by Steven Plaut
Recently Foreign Minister Shimon Peres expressed a "Two-Holocaust" theory of the events transpiring during World War Two. According to Peres, the Nazi Holocaust of the Jews and the American dropping of atomic bombs on Japan constituted twin Holocausts, and presumably this means they were morally parallel or equivalent to one another.
Such a comparison has by now become fashionable in certain politically-correct circles in Western countries, and it would not represent the first instance in which the thinking of the current government was motivated by a passionate desire to conform with international political fashion. But going beyond political fad, it is intriguing to attempt to reconstruct the thinking of our Foreign Minister, leading up to this remark in his "Shoah Show".
If the Holocaust of the Jews is analogous to the destruction of Hiroshima and Nagasaki in Peres' "mind," then it follows that he views the Holocaust of the Jews as an event that must have occurred in the course of an all-out conflict deliberately launched by the Jews, in which they, like the Japanese, enslaved the better part of an entire continent, pillaging and tormenting the populations while systematically murdering millions. German actions must have also been taken to prevent much greater suffering and far larger numbers of victims.
If the Nazi Holocaust of the Jews is analogous to the American bombing of Hiroshima and Nagasaki in Peres' "mind", then the former must have been a moral imperative and absolutely justifiable. The bombing of Hiroshima brought an end to the War in the Pacific without necessitating the ground invasion of Japan. In such an invasion, hundreds of thousands - perhaps millions - of Allied soldiers would have died. Millions of Japanese would also have died.
Shortly before the atomic bombings, 7,000 US soldiers were killed and 18,000 wounded taking a desolate island called Iwo Jima. Then 12,000 US soldiers were killed and 35,000 wounded taking Okinawa, making that a battle on a par with Gettysburg. On Okinawa 100,000 Japanese were killed. (Okinawa was then held by the US as a militarily-governed "occupied territory" for four decades with never a hint of an intifada. Can you guess why there was no intifada?) All this is indisputable proof of how severe the carnage would have been on the Japanese main islands from an Allied invasion and conquest.
It is estimated that 55 million people died in World War Two. If the atomic bombs shortened that war by merely a week, the carnage they wrought was one of the greatest "bargains" of human history.
The atomic bombs on Hiroshima and Nagasaki rank as one of the most moral, high-minded, humane, and unambiguously justifiable acts in the history of mankind. It is true that tens of thousands of Japanese died in Hiroshima and Nagasaki, and that many of these were also "innocents." It is also true that the number killed in both cities dwarfs in comparison with those killed by the Allies with conventional weapons in the bombings of Tokyo and Dresden, to name only the two most notorious examples in World War Two.
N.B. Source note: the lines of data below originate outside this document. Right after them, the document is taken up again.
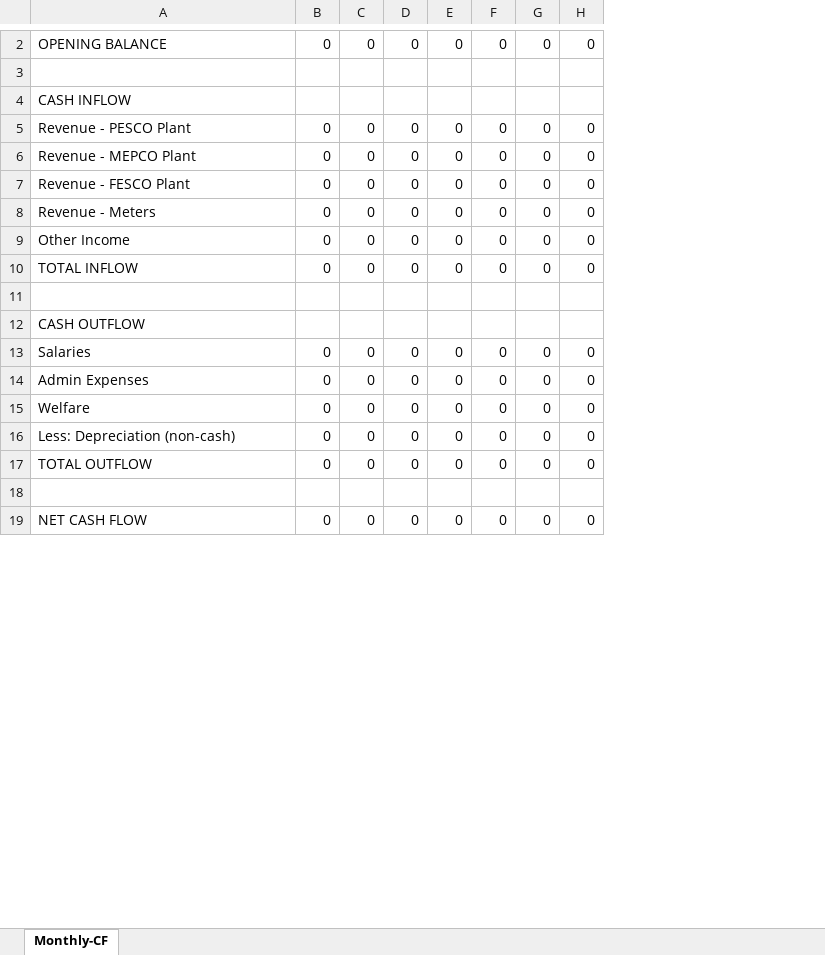
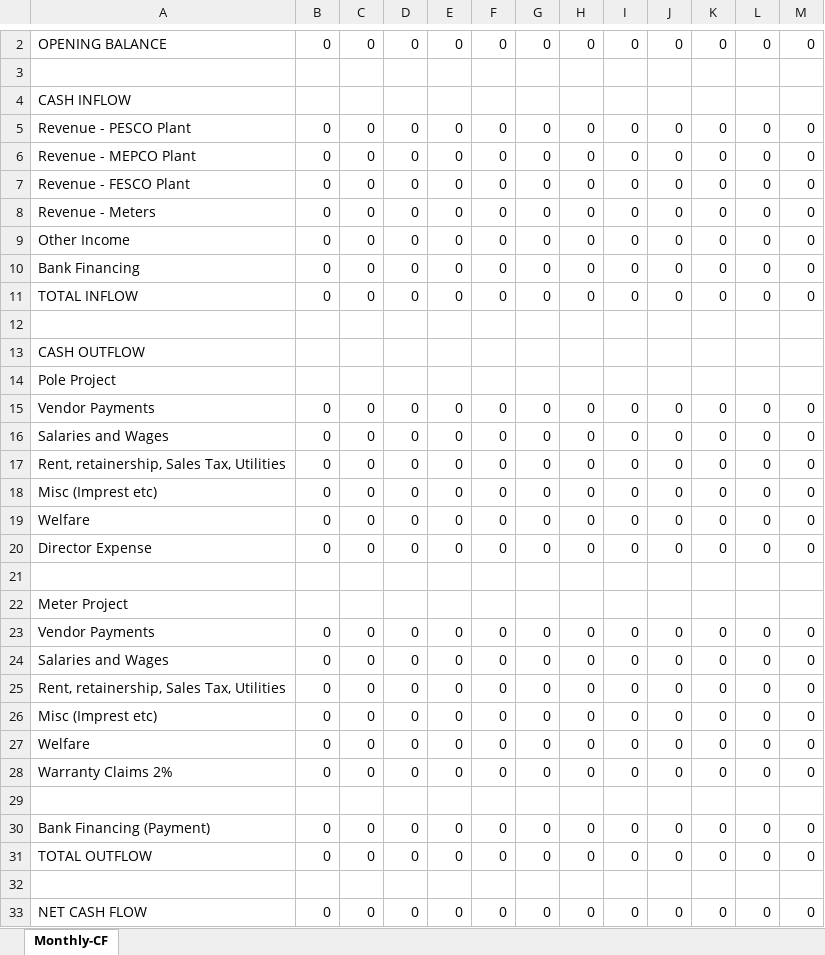
Before and after one commit to khuram1901/unze-cockpit, an Excel workbook: public/cash-flow-forecast-unze-trading.xlsx, sheet Monthly-CF, drawn as a sheet; only a part is shown, gaps mark what is left out; values as stored, in another font and other column widths than the file's, no borders; addresses are those after the commit; the diff covers the shown part only; the diff names each change by its address in the sheet, - before the commit and + after, or states it on an @@ line.

Commit message:
Cash flow forecast: proposed template structure, project sections, flow-type bug fix

```diff
--- a/public/cash-flow-forecast-unze-trading.xlsx (sheet Monthly-CF)
+++ b/public/cash-flow-forecast-unze-trading.xlsx (sheet Monthly-CF)
+column I, rows 2-9: 0 |  |  | 0 | 0 | 0 | 0 | 0; row 11: 0; row 16: 0; rows 18-19: 0 | 0; row 26: 0; rows 31-33: 0 |  | 0
+column J, rows 2-9: 0 |  |  | 0 | 0 | 0 | 0 | 0; row 11: 0; row 16: 0; rows 18-19: 0 | 0; row 26: 0; rows 31-33: 0 |  | 0
+column K, rows 2-9: 0 |  |  | 0 | 0 | 0 | 0 | 0; row 11: 0; row 16: 0; rows 18-19: 0 | 0; row 26: 0; rows 31-33: 0 |  | 0
+column L, rows 2-9: 0 |  |  | 0 | 0 | 0 | 0 | 0; row 11: 0; row 16: 0; rows 18-19: 0 | 0; row 26: 0; rows 31-33: 0 |  | 0
+column M, rows 2-9: 0 |  |  | 0 | 0 | 0 | 0 | 0; row 11: 0; row 16: 0; rows 18-19: 0 | 0; row 26: 0; rows 31-33: 0 |  | 0
+row 10: Bank Financing | 0 | 0 | 0 | 0 | 0 | 0 | 0 | 0 | 0 | 0 | 0 | 0
+row 14: Pole Project
+row 15: Vendor Payments | 0 | 0 | 0 | 0 | 0 | 0 | 0 | 0 | 0 | 0 | 0 | 0
-A16: Salaries
+A16: Salaries and Wages
+row 17: Rent, retainership, Sales Tax, Utilities | 0 | 0 | 0 | 0 | 0 | 0 | 0 | 0 | 0 | 0 | 0 | 0
-A18: Admin Expenses
+A18: Misc (Imprest etc)
+row 20: Director Expense | 0 | 0 | 0 | 0 | 0 | 0 | 0 | 0 | 0 | 0 | 0 | 0
+row 21: (empty)
+row 22: Meter Project
+row 23: Vendor Payments | 0 | 0 | 0 | 0 | 0 | 0 | 0 | 0 | 0 | 0 | 0 | 0
+row 24: Salaries and Wages | 0 | 0 | 0 | 0 | 0 | 0 | 0 | 0 | 0 | 0 | 0 | 0
+row 25: Rent, retainership, Sales Tax, Utilities | 0 | 0 | 0 | 0 | 0 | 0 | 0 | 0 | 0 | 0 | 0 | 0
-A26: Less: Depreciation (non-cash)
+A26: Misc (Imprest etc)
+row 27: Welfare | 0 | 0 | 0 | 0 | 0 | 0 | 0 | 0 | 0 | 0 | 0 | 0
+row 28: Warranty Claims 2% | 0 | 0 | 0 | 0 | 0 | 0 | 0 | 0 | 0 | 0 | 0 | 0
+row 29: (empty)
+row 30: Bank Financing (Payment) | 0 | 0 | 0 | 0 | 0 | 0 | 0 | 0 | 0 | 0 | 0 | 0
```
Also changed, not shown: 1 added row, 1 removed row and 1 edited cell elsewhere in this sheet, formulas that keep their value, 2 other files.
In Dresden alone tens of thousands of Germans were killed, doubtless many of these "innocents." If the 70-100 thousand killed in Hiroshima justify ranking that event as a "Holocaust," morally equivalent to the destruction of European Jewry in Peresian "thinking," then I suggest that Peres should have the courage of his convictions and speak out about the "Triplet-Holocausts," adding Dresden to the cohort. He would just be repeating what certain circles of Europeans have already been suggesting. Better yet, why not add the 200,000 Republican Guards of Saddam Hussein, mercilessly butchered by Allied weapons in the first Gulf War, many of whom were doubtless innocents, and raise the size of the cohort to quadruplets?
Let us have some consistency here.
What is much harder to explain is how it could be that the Number Two politician in the Israeli government could voice such a position, 50 years after the real Holocaust.